Cooperative Extension Fact Sheet FS1324

People and Food Safety in the Community Garden During Ordinary and Extraordinary COVID-19 Times

  • Madeline Flahive DiNardo, Agriculture and Natural Resources Agent, Union County
  • Megan Muehlbauer, Agriculture and Natural Resources Agent, Hunterdon County
  • Rebecca Magron, Horticulture Consultant and Research Associate, Hunterdon County

The public health emergency triggered by COVID-19 disease has made it necessary for community vegetable gardeners, garden clubs, civic groups, and volunteers who maintain public and private garden sites to implement practices to protect gardeners in an effort to curtail the spread of human diseases. COVID-19 is caused by a coronavirus called SARS-CoV-2. The prevention of foodborne illnesses from organisms such as pathogenic E. coli and Salmonella should also be taken under consideration.

Sponsoring and hosting organizations and gardeners should be made aware of and follow guidelines provided by the U.S. Center for Disease Control and Prevention (CDC), state, county, and local departments of health to protect gardeners, staff and the people they serve. Information contained in this document is for educational purposes and intended to help gardening organizations. Additional resources to aid in the discussion can be found at the end of this publication.
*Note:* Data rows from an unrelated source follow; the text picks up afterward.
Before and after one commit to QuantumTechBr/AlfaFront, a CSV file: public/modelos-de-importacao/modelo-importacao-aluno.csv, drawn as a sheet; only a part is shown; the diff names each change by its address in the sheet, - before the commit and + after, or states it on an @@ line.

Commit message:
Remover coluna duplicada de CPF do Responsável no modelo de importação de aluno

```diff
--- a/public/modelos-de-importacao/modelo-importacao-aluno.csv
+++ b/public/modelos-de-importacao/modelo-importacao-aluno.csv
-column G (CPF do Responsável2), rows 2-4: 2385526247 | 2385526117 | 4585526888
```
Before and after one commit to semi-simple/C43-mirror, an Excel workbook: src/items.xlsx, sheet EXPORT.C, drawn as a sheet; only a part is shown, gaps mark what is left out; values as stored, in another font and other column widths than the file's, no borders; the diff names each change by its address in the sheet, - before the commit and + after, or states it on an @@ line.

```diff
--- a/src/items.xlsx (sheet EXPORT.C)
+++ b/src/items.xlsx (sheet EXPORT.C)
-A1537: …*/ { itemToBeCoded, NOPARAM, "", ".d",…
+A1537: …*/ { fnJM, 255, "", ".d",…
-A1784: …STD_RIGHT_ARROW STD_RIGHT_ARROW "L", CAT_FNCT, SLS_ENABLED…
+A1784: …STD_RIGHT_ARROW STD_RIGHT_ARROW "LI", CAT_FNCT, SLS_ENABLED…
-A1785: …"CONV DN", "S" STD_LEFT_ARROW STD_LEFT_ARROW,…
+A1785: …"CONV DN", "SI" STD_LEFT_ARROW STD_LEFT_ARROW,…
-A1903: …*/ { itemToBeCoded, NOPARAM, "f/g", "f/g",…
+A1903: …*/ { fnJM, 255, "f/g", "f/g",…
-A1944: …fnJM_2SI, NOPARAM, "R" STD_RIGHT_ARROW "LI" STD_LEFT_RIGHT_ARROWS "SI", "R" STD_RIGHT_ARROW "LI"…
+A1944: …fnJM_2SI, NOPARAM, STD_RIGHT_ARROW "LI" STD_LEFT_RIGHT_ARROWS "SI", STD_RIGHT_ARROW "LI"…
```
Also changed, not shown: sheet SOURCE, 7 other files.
COVID-19 Overview

According to the CDC and the New Jersey Department of Health, COVID-19 is spread person-to-person. Being in close contact with someone who is infected increases the risk of contracting COVID-19. A person may be infected for several days before they start to experience the symptoms of COVID-19. Pre-symptomatic individuals are capable of spreading the virus. The virus becomes inactive slowly over time when it is outside its host. It can survive on surfaces for various lengths of time, depending on the surface.

CDC guidelines to reduce the spread of COVID-19 include frequent handwashing, maintaining a minimum distance of six feet, and wearing cloth face coverings. The CDC, U.S. Food and Drug Administration (FDA) and U.S. Department of Agriculture have not found evidence of COVID-19 being a foodborne disease or spread by food packaging. Research on the spread of COVID-19 continues to be conducted. The CDC recommends that people wash their hands for at least 20 seconds before handling food, as it has for many years.

Community Gardening Activities

Community gardening organizations should follow all local, state, and federal government regulations and guidelines which are intended to reduce the transmission of COVID-19 in communities. Following are possible steps for consideration to aid in these efforts.

Policy Communication

Social (Physical) Distancing

Personal Protection for Gardeners

Disinfecting Commonly Used Surfaces and Tools

Harvesting and Packing Vegetables

Implementing the following food safety practices can curtail the spread of foodborne diseases caused by organisms such as E. coli and Salmonella.

Acknowledgments

Online Information Resources

References

Photo credit: Three across (l-r): Peter Nitzsche (Randolph Community Garden, Randolph Community Garden, Open Gates Community Gardens)

October 2020